Human traffic alone in the markets has its own health hazards but we do not even talk about them. The absence of sanitary facilities, the filthy environments and the mosquito breeding grounds in the market places have become part of our selling and buying activities, as a people. It is a matter of ?buy one item, take a few mosquito bites free?. Mr. President, are these also sabotages? As for the National Fire Service people, they are supporting the position of the President to protect their own inefficiencies. In other jurisdictions, even when arsonists succeed in setting fires anywhere, the efficiency of the Fire Authorities will ensure that the overall object of the arsonist is not achieved.
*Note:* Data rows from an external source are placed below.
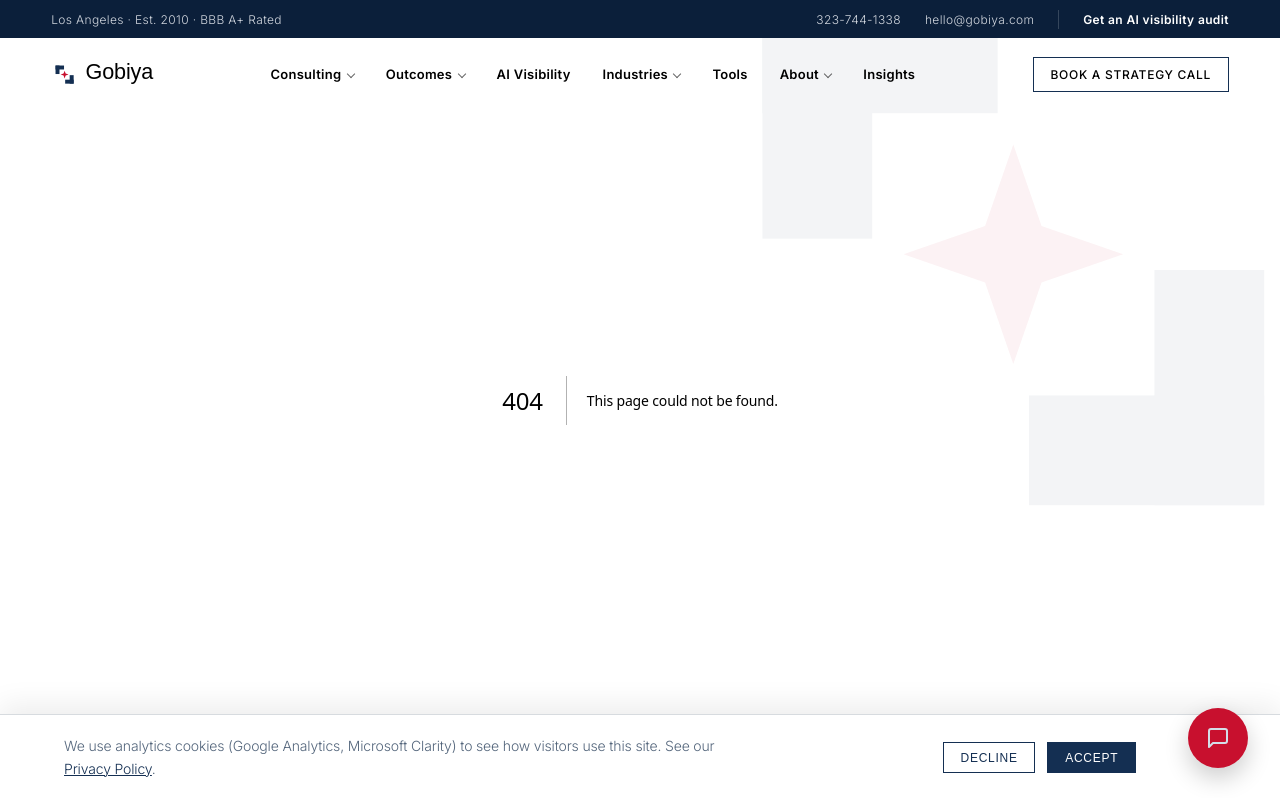
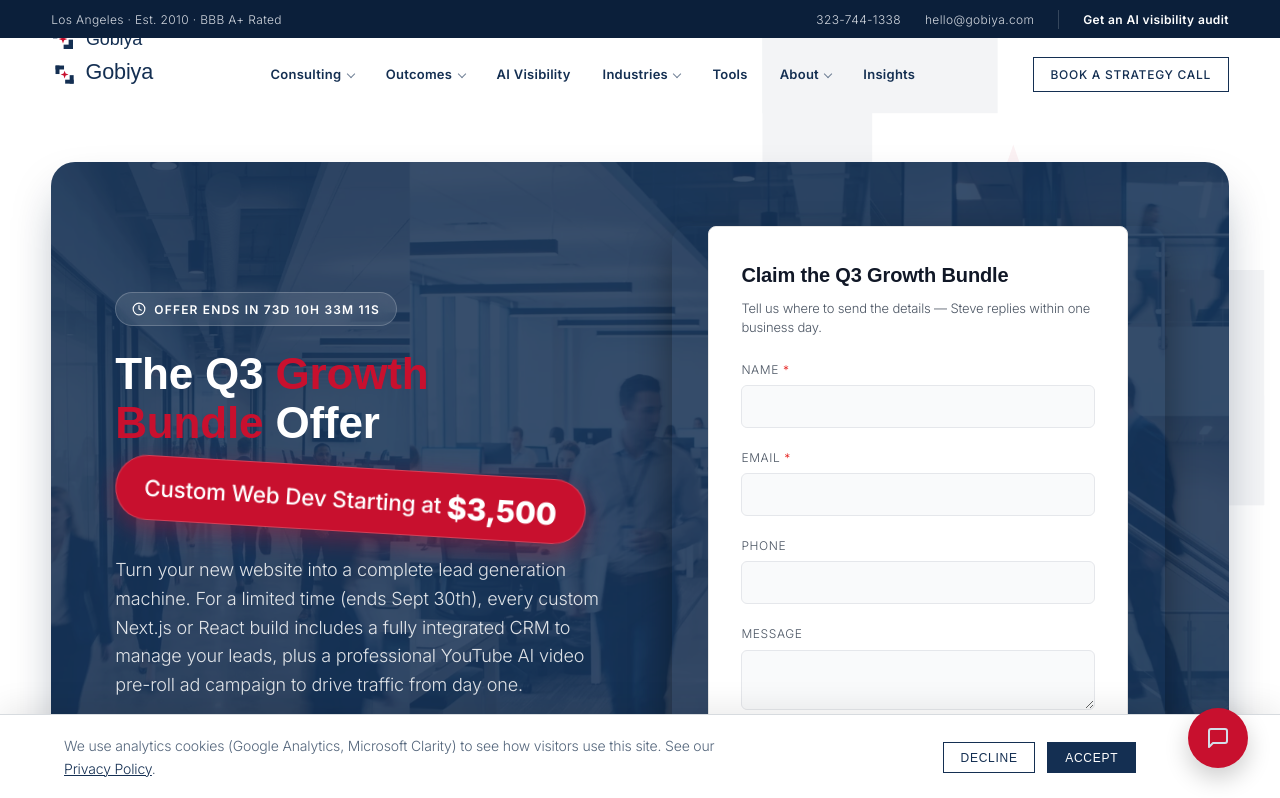
Before and after one commit to banmart/gobiya-07082026, a Next.js app: page /lp in a window 1280 px wide. Before the commit this address had no page. Shown: the top 798 px of the page. Built offline with nearby package versions, Linux system fonts and the light colour scheme; a web font is replaced by a local one.

Commit message:
feat: add /lp conversion-first offer landing page

```diff
--- /dev/null
+++ b/app/lp/page.js
@@ -0,0 +1,68 @@
+import Image from 'next/image';
+import { LogoMark } from '../../components/Logo';
+import { CONTACT } from '../../lib/nav';
+import { buildMetadata } from '../../lib/meta';
+import CountdownBadge from '../../components/CountdownBadge';
+import LpOfferForm from '../../components/LpOfferForm';
+
+export const metadata = buildMetadata({
+  title: 'The Q3 Growth Bundle Offer',
+  description: 'Custom Next.js/React web development starting at $3,500, with an integrated CRM and a YouTube AI video pre-roll ad campaign included. Limited time — ends September 30.',
+  path: '/lp',
+  robots: { index: false, follow: true },
+});
+
+export default async function LpPage({ searchParams }) {
+  const params = await searchParams;
+  const ref = params.ref || params.utm_source || 'direct';
+
+  return (
+    <main id="top">
+      <header style={{ padding: '1.5rem clamp(1.5rem, 5vw, 3rem)' }}>
+        <a href="/" aria-label="Gobiya — home" style={{ display: 'inline-flex', alignItems: 'center', gap: '0.5rem', textDecoration: 'none', color: 'inherit' }}>
+          <LogoMark size={30} />
+          <span style={{ fontFamily: 'var(--font-heading)', fontSize: '1.125rem' }}>Gobiya</span>
+        </a>
+      </header>
+
+      <section className="section offer-section" id="lp-offer">
+        <div className="container">
+          <div className="offer-card" data-reveal>
+            <Image
+              src="/assets/img/office-collage-montage.webp"
+              alt="Office background collage"
+              fill
+              className="offer-card__bg"
+              style={{ objectFit: 'cover' }}
+              aria-hidden="true"
+            />
+            <div className="offer-card__content">
+              <CountdownBadge targetDate="2026-09-30T23:59:59" />
+              <h1 className="offer-card__title">
+                The Q3 <span>Growth Bundle</span> Offer
+              </h1>
+              <div className="offer-card__price-pill">
+                Custom Web Dev Starting at <strong>$3,500</strong>
+              </div>
+              <p className="offer-card__desc">
+                Turn your new website into a complete lead generation machine. For a limited time (ends Sept 30th), every custom Next.js or React build includes a fully integrated CRM to manage your leads, plus a professional YouTube AI video pre-roll ad campaign to drive traffic from day one.
+              </p>
+              <p style={{ fontSize: '0.75rem', color: 'rgba(255,255,255,0.6)', maxWidth: '32rem', lineHeight: '1.5' }}>
+                Starting price shown; final price depends on project scope. Includes one custom Next.js/React build, one integrated CRM setup, and one YouTube AI video pre-roll ad campaign. Offer valid through September 30, 2026 and cannot be combined with other offers.
+              </p>
+            </div>
+            <div className="offer-card__visual">
+              <LpOfferForm source={ref} />
+            </div>
+          </div>
+        </div>
+      </section>
+
+      <footer style={{ padding: '2rem clamp(1.5rem, 5vw, 3rem)', textAlign: 'center', fontSize: '0.8125rem', color: '#6b7280' }}>
+        <p>
+          &copy; {new Date().getFullYear()} Gobiya &middot; <a href="/privacy" style={{ color: 'inherit' }}>Privacy</a> &middot; <a href="/terms" style={{ color: 'inherit' }}>Terms</a> &middot; <a href={CONTACT.phoneHref} style={{ color: 'inherit' }}>{CONTACT.phone}</a>
+        </p>
+      </footer>
+    </main>
+  );
+}
```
The NFS should not hide under sabotage to cover up their incompetence.
The local authorities also have a responsibility of ensuring orderly operations of commercial activities in our markets particularly taking a very close look at the activities of food sellers in our markets. The staff of the Metropolitan and District Assemblies are only interested in collecting monies, most of which do not get to the treasury anyway, and ignore other illegalities which have the potential to destroy the markets. They are aware of the activities that go on through the use of fire and yet they do nothing to ensure the safety of the market from fire.
Well, it is very obvious that the President is incapable of identifying the numerous causes of the fire outbreaks let alone find solutions to them. Under such circumstances, the easy way out for him is to look out for some non-existent saboteurs. This is the leadership we have as a people. However, all is not lost yet particularly in this era of Amicuses or Amicae. Let us find Amicus for the NFS to help them do their work very well, Amicus for the Metropolitan and District Assemblies in managing their markets, an Amicus for ECG to monitor the use of electricity in the markets by illegal connectors, and finally an Amicus for the President to critically assess problems, identify the causes and help find solutions to them rather than attributing his own failures as a President to saboteurs he cannot identify as the leader of this country with all the security apparatus within his reach.
This is Amicus bunkum.
By Kwesi Biney